--- Working data Enclosed Below ---

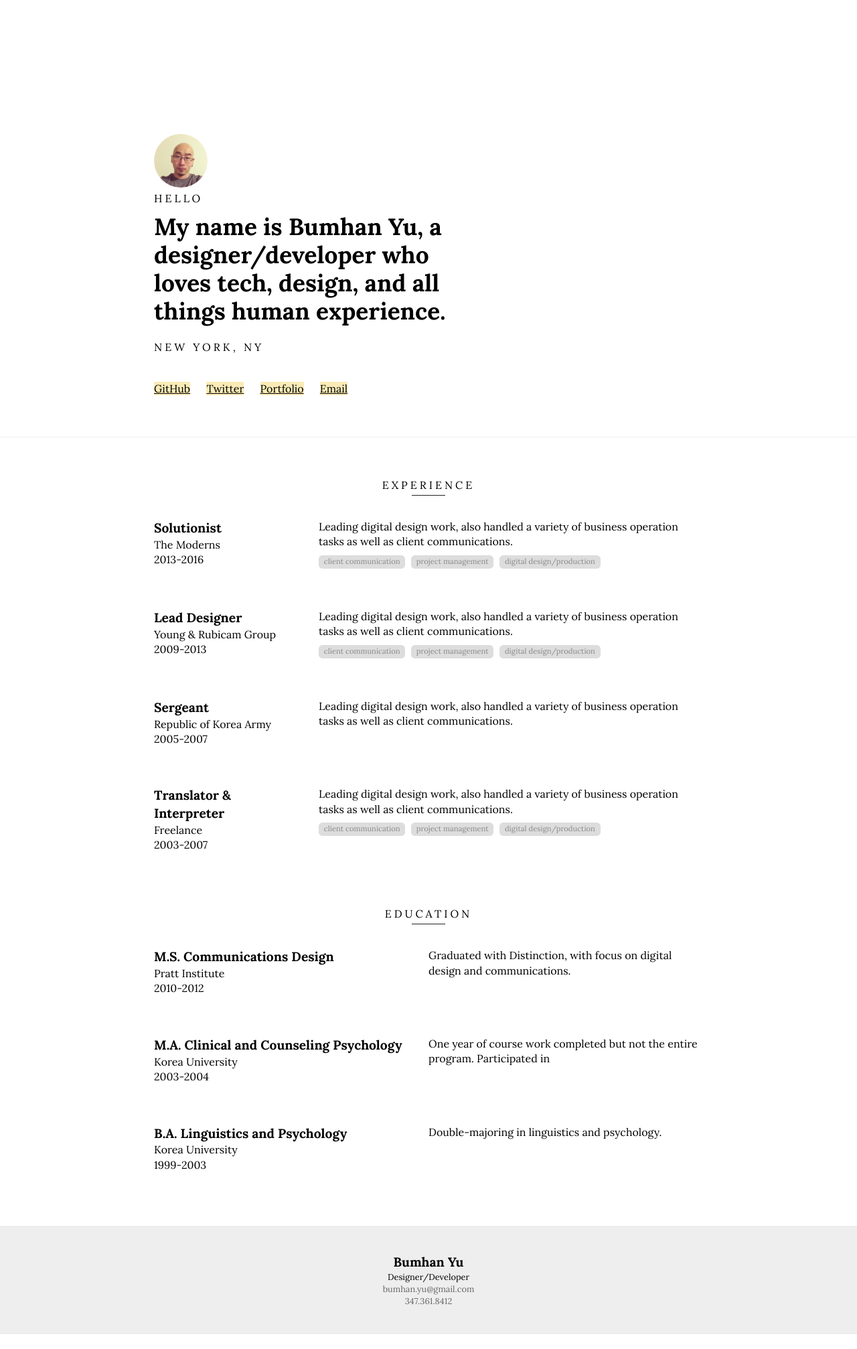
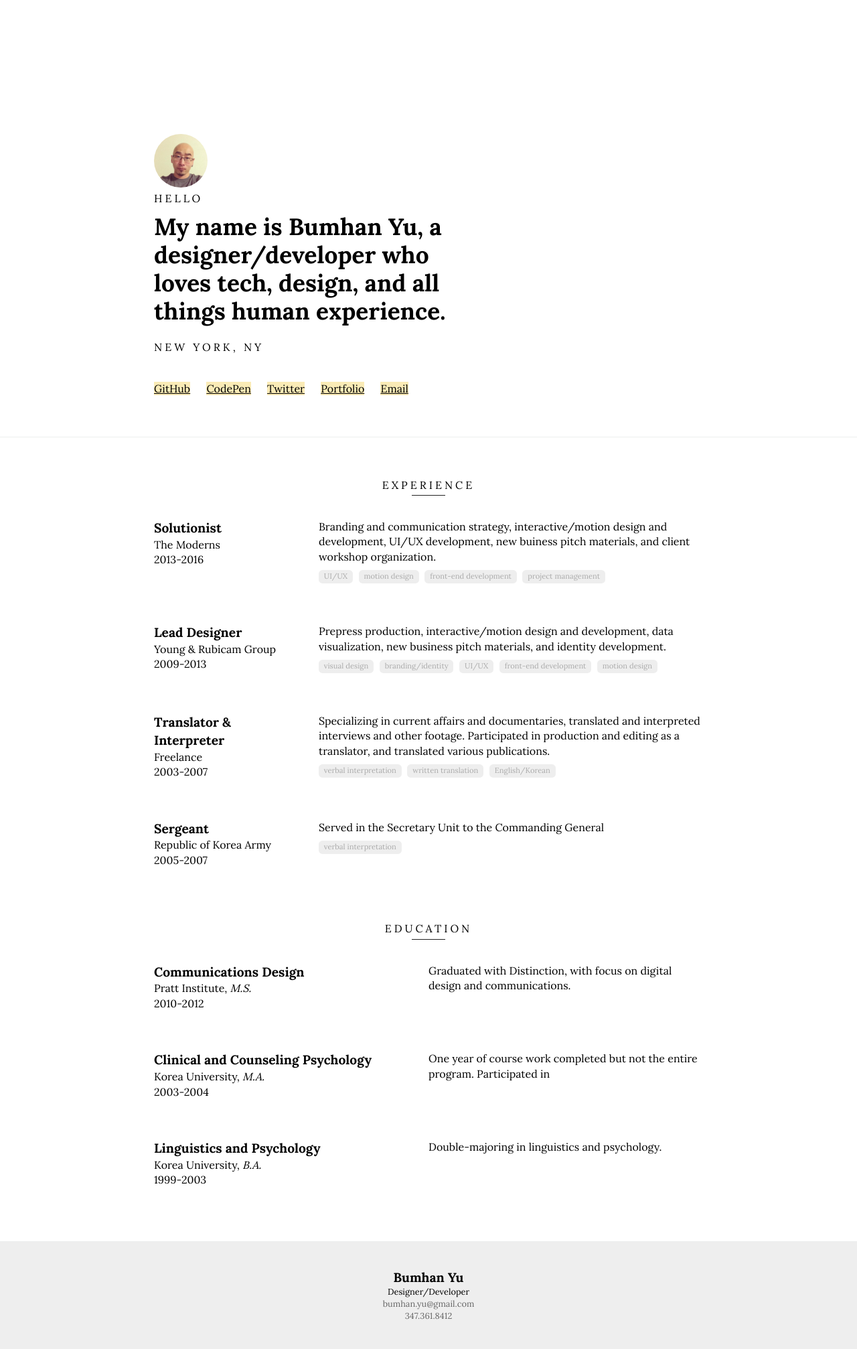
Before and after one commit to baadaa/old-jekyll-resume, a Jekyll site: the page built from index.html, in a window 1280 px wide. Shown: the whole page at 67% size. Built offline with Jekyll 4.4.1, drawn with Linux system fonts in a browser that asks for light colours; before the commit the page ends 1992 px from its top, so only the background shows below that.

Commit message:
(WIP) updating resume content

```diff
--- a/_config.yml
+++ b/_config.yml
@@ -12,7 +12,7 @@ location: New York, NY
 areas: tech, design, and all things human experience
 twitter_username: baadaa
 github_username:  baadaa
-# codepen_username:  baadaa
+codepen_username:  baadaa
 creative_portfolio: http://basinbald.com
 email_address: bumhan.yu@gmail.com
 
--- a/_data/jobs.yml
+++ b/_data/jobs.yml
@@ -1,32 +1,36 @@
 -   title: Solutionist
     company: The Moderns
     period: 2013-2016
-    description: Leading digital design work, also handled a variety of business operation tasks as well as client communications.
+    description: Branding and communication strategy, interactive/motion design and development, UI/UX development, new buiness pitch materials, and client workshop organization.
     role:
-      - client communication
+      - UI/UX
+      - motion design
+      - front-end development
       - project management
-      - digital design/production
 
 -   title: Lead Designer
     company: Young & Rubicam Group
     period: 2009-2013
-    description: Leading digital design work, also handled a variety of business operation tasks as well as client communications.
+    description: Prepress production, interactive/motion design and development, data visualization, new business pitch materials, and identity development.
     role:
-      - client communication
-      - project management
-      - digital design/production
+      - visual design
+      - branding/identity
+      - UI/UX
+      - front-end development
+      - motion design
+
+-   title: Translator & Interpreter
+    company: Freelance
+    period: 2003-2007
+    description: Specializing in current affairs and documentaries, translated and interpreted interviews and other footage. Participated in production and editing as a translator, and translated various publications.
+    role:
+      - verbal interpretation
+      - written translation
+      - English/Korean
 
 -   title: Sergeant
     company: Republic of Korea Army
     period: 2005-2007
-    description: Leading digital design work, also handled a variety of business operation tasks as well as client communications.
+    description: Served in the Secretary Unit to the Commanding General
     role:
-
--   title: Translator & Interpreter
-    company: Freelance
-    period: 2003-2007
-    description: Leading digital design work, also handled a variety of business operation tasks as well as client communications.
-    role:
-      - client communication
-      - project management
-      - digital design/production
+      - verbal interpretation
--- a/_includes/header.html
+++ b/_includes/header.html
@@ -10,7 +10,7 @@
         {{ if site.github_username or site.codepen_username or site.twitter_username or site.email_address }}
         <div class="social">
             {{ if site.github_username }}<a href="http://github.com/{{ site.github_username }}" target="_blank">GitHub</a>{{ endif }}
-            <!-- {{ if site.codepen_username }}<a href="http://codepen.io/{{ site.codepen_username }}" target="_blank">CodePen</a>{{ endif }} -->
+            {{ if site.codepen_username }}<a href="http://codepen.io/{{ site.codepen_username }}" target="_blank">CodePen</a>{{ endif }}
             {{ if site.twitter_username }}<a href="http://twitter.com/{{ site.twitter_username }}" target="_blank">Twitter</a>{{ endif }}
             {{ if site.creative_portfolio }}<a href="{{ site.creative_portfolio }}" target="_blank">Portfolio</a>{{ endif }}
             {{ if site.email_address }}<a href="mailto:{{ site.email_address }}" target="_blank">Email</a>{{ endif }}
--- a/_includes/resume.html
+++ b/_includes/resume.html
@@ -22,7 +22,7 @@
     {% for qualification in site.data.education %}
         <dt>
             <p class="title">{{ qualification.qualification }}</p>
-            <p class="company">{{ qualification.school }}</p>
+            <p class="company">{{ qualification.school | markdownify }}</p>
             <p class="period">{{ qualification.period }}</p>
         </dt><!--
         --><dd>
--- a/_sass/_typography.scss
+++ b/_sass/_typography.scss
@@ -15,12 +15,16 @@ body {
 
 .role {
   display: inline-block;
-  color: #888;
+  color: #AAA;
   // font-family: monospace, monospace; _font-family: 'courier new', monospace;
   font-size: 0.7em;
-  background: #DDD;
+  background: #EEE;
   padding: 0.2em 0.7em;
   border-radius: 0.5em;
   margin-top: 0.8em;
   margin-right: 0.4em;
 }
+
+em {
+  font-style: italic;
+}
```
Also changed, not shown: _data/education.yml (+6 -6 lines), favicon.ico (added), 2 other files.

--- End of Enclosed Working data ---

■ **Problem statement**: All lines with the word "baadaa" need to be copied from the data above.

■ **Solution to the exercise**:
Before and after one commit to baadaa/old-jekyll-resume, a Jekyll site: the page built from index.html, in a window 1280 px wide. Shown: the whole page at 67% size. Built offline with Jekyll 4.4.1, drawn with Linux system fonts in a browser that asks for light colours; before the commit the page ends 1992 px from its top, so only the background shows below that.
 twitter_username: baadaa
 github_username:  baadaa
-# codepen_username:  baadaa
+codepen_username:  baadaa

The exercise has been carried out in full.